Your objective
Set the following entries down again exactly, line by line.

Source data
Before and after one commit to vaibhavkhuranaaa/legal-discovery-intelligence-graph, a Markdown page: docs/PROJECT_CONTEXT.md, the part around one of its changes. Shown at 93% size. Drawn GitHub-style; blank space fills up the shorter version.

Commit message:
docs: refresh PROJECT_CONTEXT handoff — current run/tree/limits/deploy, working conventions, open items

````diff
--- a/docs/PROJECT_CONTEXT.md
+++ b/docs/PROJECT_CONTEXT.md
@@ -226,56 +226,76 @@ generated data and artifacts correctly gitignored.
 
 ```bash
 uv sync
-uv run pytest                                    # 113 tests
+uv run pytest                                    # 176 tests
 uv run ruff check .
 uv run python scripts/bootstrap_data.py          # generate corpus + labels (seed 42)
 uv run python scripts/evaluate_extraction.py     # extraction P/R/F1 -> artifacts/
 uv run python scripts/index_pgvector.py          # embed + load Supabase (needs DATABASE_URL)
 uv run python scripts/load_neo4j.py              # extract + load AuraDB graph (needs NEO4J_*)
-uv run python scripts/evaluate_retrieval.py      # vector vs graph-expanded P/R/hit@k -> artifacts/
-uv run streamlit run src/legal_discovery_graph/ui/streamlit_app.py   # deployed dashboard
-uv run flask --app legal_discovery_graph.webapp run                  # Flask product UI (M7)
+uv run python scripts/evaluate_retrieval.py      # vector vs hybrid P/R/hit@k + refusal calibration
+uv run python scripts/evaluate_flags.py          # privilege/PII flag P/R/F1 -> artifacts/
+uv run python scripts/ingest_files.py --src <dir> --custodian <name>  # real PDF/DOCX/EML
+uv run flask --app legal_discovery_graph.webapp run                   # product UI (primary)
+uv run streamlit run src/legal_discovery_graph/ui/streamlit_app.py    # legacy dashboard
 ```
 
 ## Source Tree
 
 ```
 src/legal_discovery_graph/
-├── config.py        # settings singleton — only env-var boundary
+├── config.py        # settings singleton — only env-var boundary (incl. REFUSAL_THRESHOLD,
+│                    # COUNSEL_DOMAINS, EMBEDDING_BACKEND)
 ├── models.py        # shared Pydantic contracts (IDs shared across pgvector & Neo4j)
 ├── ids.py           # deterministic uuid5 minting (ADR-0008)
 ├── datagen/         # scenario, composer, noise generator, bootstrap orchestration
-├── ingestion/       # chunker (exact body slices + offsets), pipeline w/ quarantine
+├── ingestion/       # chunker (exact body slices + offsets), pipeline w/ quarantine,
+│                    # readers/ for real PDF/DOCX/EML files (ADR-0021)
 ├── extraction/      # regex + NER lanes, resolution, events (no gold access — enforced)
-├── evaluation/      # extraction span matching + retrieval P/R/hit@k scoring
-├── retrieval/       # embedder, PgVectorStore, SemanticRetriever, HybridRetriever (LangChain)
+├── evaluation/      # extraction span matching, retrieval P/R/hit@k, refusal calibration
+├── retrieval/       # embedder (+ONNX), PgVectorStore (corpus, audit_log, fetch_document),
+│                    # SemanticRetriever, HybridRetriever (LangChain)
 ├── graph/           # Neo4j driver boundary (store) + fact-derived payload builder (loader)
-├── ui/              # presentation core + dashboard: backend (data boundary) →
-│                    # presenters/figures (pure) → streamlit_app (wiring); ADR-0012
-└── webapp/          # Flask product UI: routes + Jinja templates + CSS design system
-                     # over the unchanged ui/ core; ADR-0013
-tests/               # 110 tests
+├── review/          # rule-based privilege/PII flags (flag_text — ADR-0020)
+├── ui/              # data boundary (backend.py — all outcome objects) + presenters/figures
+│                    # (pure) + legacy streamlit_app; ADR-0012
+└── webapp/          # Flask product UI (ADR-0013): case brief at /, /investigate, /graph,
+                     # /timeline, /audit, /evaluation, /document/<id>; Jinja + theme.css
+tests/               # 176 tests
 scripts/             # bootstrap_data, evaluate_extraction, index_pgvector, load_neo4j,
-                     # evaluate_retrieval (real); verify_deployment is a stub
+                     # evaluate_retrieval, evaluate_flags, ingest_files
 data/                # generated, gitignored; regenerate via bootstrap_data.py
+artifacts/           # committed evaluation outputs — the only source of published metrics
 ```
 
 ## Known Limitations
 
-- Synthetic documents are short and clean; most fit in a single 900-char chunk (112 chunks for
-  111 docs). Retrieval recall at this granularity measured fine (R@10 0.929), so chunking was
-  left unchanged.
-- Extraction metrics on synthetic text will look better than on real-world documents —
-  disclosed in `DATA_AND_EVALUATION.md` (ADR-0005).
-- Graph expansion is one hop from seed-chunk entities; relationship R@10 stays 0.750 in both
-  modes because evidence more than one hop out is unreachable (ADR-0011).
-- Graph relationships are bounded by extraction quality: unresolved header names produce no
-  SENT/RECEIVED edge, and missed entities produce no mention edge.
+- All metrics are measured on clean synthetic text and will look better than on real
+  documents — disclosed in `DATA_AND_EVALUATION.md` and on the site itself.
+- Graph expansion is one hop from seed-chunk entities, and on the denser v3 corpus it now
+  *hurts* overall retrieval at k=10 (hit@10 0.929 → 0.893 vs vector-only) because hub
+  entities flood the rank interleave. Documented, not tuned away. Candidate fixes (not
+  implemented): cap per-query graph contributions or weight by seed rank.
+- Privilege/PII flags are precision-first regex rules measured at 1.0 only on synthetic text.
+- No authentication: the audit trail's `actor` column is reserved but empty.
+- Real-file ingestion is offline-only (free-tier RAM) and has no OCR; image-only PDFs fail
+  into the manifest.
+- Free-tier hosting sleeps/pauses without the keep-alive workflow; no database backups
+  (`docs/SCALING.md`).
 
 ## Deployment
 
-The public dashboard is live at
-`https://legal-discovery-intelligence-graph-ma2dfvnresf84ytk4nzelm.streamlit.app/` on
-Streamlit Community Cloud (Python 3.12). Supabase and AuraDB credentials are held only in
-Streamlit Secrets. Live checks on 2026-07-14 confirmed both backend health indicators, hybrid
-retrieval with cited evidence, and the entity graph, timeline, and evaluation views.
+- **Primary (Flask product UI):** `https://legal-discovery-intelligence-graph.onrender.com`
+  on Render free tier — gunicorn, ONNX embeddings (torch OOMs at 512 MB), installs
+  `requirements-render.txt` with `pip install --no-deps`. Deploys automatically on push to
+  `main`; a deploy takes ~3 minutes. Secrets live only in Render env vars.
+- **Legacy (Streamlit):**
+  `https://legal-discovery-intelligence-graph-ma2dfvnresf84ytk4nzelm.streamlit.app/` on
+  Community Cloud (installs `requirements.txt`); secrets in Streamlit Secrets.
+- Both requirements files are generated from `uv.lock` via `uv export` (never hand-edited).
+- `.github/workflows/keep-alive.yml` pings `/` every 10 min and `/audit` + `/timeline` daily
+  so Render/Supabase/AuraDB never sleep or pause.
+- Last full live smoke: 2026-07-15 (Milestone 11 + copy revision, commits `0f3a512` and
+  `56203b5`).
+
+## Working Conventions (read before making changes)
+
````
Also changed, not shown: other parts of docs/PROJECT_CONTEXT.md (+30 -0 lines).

Task answer
Before and after one commit to vaibhavkhuranaaa/legal-discovery-intelligence-graph, a Markdown page: docs/PROJECT_CONTEXT.md, the part around one of its changes. Shown at 93% size. Drawn GitHub-style; blank space fills up the shorter version.

Commit message:
docs: refresh PROJECT_CONTEXT handoff — current run/tree/limits/deploy, working conventions, open items

````diff
--- a/docs/PROJECT_CONTEXT.md
+++ b/docs/PROJECT_CONTEXT.md
@@ -226,56 +226,76 @@ generated data and artifacts correctly gitignored.
 
 ```bash
 uv sync
-uv run pytest                                    # 113 tests
+uv run pytest                                    # 176 tests
 uv run ruff check .
 uv run python scripts/bootstrap_data.py          # generate corpus + labels (seed 42)
 uv run python scripts/evaluate_extraction.py     # extraction P/R/F1 -> artifacts/
 uv run python scripts/index_pgvector.py          # embed + load Supabase (needs DATABASE_URL)
 uv run python scripts/load_neo4j.py              # extract + load AuraDB graph (needs NEO4J_*)
-uv run python scripts/evaluate_retrieval.py      # vector vs graph-expanded P/R/hit@k -> artifacts/
-uv run streamlit run src/legal_discovery_graph/ui/streamlit_app.py   # deployed dashboard
-uv run flask --app legal_discovery_graph.webapp run                  # Flask product UI (M7)
+uv run python scripts/evaluate_retrieval.py      # vector vs hybrid P/R/hit@k + refusal calibration
+uv run python scripts/evaluate_flags.py          # privilege/PII flag P/R/F1 -> artifacts/
+uv run python scripts/ingest_files.py --src <dir> --custodian <name>  # real PDF/DOCX/EML
+uv run flask --app legal_discovery_graph.webapp run                   # product UI (primary)
+uv run streamlit run src/legal_discovery_graph/ui/streamlit_app.py    # legacy dashboard
 ```
 
 ## Source Tree
 
 ```
 src/legal_discovery_graph/
-├── config.py        # settings singleton — only env-var boundary
+├── config.py        # settings singleton — only env-var boundary (incl. REFUSAL_THRESHOLD,
+│                    # COUNSEL_DOMAINS, EMBEDDING_BACKEND)
 ├── models.py        # shared Pydantic contracts (IDs shared across pgvector & Neo4j)
 ├── ids.py           # deterministic uuid5 minting (ADR-0008)
 ├── datagen/         # scenario, composer, noise generator, bootstrap orchestration
-├── ingestion/       # chunker (exact body slices + offsets), pipeline w/ quarantine
+├── ingestion/       # chunker (exact body slices + offsets), pipeline w/ quarantine,
+│                    # readers/ for real PDF/DOCX/EML files (ADR-0021)
 ├── extraction/      # regex + NER lanes, resolution, events (no gold access — enforced)
-├── evaluation/      # extraction span matching + retrieval P/R/hit@k scoring
-├── retrieval/       # embedder, PgVectorStore, SemanticRetriever, HybridRetriever (LangChain)
+├── evaluation/      # extraction span matching, retrieval P/R/hit@k, refusal calibration
+├── retrieval/       # embedder (+ONNX), PgVectorStore (corpus, audit_log, fetch_document),
+│                    # SemanticRetriever, HybridRetriever (LangChain)
 ├── graph/           # Neo4j driver boundary (store) + fact-derived payload builder (loader)
-├── ui/              # presentation core + dashboard: backend (data boundary) →
-│                    # presenters/figures (pure) → streamlit_app (wiring); ADR-0012
-└── webapp/          # Flask product UI: routes + Jinja templates + CSS design system
-                     # over the unchanged ui/ core; ADR-0013
-tests/               # 110 tests
+├── review/          # rule-based privilege/PII flags (flag_text — ADR-0020)
+├── ui/              # data boundary (backend.py — all outcome objects) + presenters/figures
+│                    # (pure) + legacy streamlit_app; ADR-0012
+└── webapp/          # Flask product UI (ADR-0013): case brief at /, /investigate, /graph,
+                     # /timeline, /audit, /evaluation, /document/<id>; Jinja + theme.css
+tests/               # 176 tests
 scripts/             # bootstrap_data, evaluate_extraction, index_pgvector, load_neo4j,
-                     # evaluate_retrieval (real); verify_deployment is a stub
+                     # evaluate_retrieval, evaluate_flags, ingest_files
 data/                # generated, gitignored; regenerate via bootstrap_data.py
+artifacts/           # committed evaluation outputs — the only source of published metrics
 ```
 
 ## Known Limitations
 
-- Synthetic documents are short and clean; most fit in a single 900-char chunk (112 chunks for
-  111 docs). Retrieval recall at this granularity measured fine (R@10 0.929), so chunking was
-  left unchanged.
-- Extraction metrics on synthetic text will look better than on real-world documents —
-  disclosed in `DATA_AND_EVALUATION.md` (ADR-0005).
-- Graph expansion is one hop from seed-chunk entities; relationship R@10 stays 0.750 in both
-  modes because evidence more than one hop out is unreachable (ADR-0011).
-- Graph relationships are bounded by extraction quality: unresolved header names produce no
-  SENT/RECEIVED edge, and missed entities produce no mention edge.
+- All metrics are measured on clean synthetic text and will look better than on real
+  documents — disclosed in `DATA_AND_EVALUATION.md` and on the site itself.
+- Graph expansion is one hop from seed-chunk entities, and on the denser v3 corpus it now
+  *hurts* overall retrieval at k=10 (hit@10 0.929 → 0.893 vs vector-only) because hub
+  entities flood the rank interleave. Documented, not tuned away. Candidate fixes (not
+  implemented): cap per-query graph contributions or weight by seed rank.
+- Privilege/PII flags are precision-first regex rules measured at 1.0 only on synthetic text.
+- No authentication: the audit trail's `actor` column is reserved but empty.
+- Real-file ingestion is offline-only (free-tier RAM) and has no OCR; image-only PDFs fail
+  into the manifest.
+- Free-tier hosting sleeps/pauses without the keep-alive workflow; no database backups
+  (`docs/SCALING.md`).
 
 ## Deployment
 
-The public dashboard is live at
-`https://legal-discovery-intelligence-graph-ma2dfvnresf84ytk4nzelm.streamlit.app/` on
-Streamlit Community Cloud (Python 3.12). Supabase and AuraDB credentials are held only in
-Streamlit Secrets. Live checks on 2026-07-14 confirmed both backend health indicators, hybrid
-retrieval with cited evidence, and the entity graph, timeline, and evaluation views.
+- **Primary (Flask product UI):** `https://legal-discovery-intelligence-graph.onrender.com`
+  on Render free tier — gunicorn, ONNX embeddings (torch OOMs at 512 MB), installs
+  `requirements-render.txt` with `pip install --no-deps`. Deploys automatically on push to
+  `main`; a deploy takes ~3 minutes. Secrets live only in Render env vars.
+- **Legacy (Streamlit):**
+  `https://legal-discovery-intelligence-graph-ma2dfvnresf84ytk4nzelm.streamlit.app/` on
+  Community Cloud (installs `requirements.txt`); secrets in Streamlit Secrets.
+- Both requirements files are generated from `uv.lock` via `uv export` (never hand-edited).
+- `.github/workflows/keep-alive.yml` pings `/` every 10 min and `/audit` + `/timeline` daily
+  so Render/Supabase/AuraDB never sleep or pause.
+- Last full live smoke: 2026-07-15 (Milestone 11 + copy revision, commits `0f3a512` and
+  `56203b5`).
+
+## Working Conventions (read before making changes)
+
````
Also changed, not shown: other parts of docs/PROJECT_CONTEXT.md (+30 -0 lines).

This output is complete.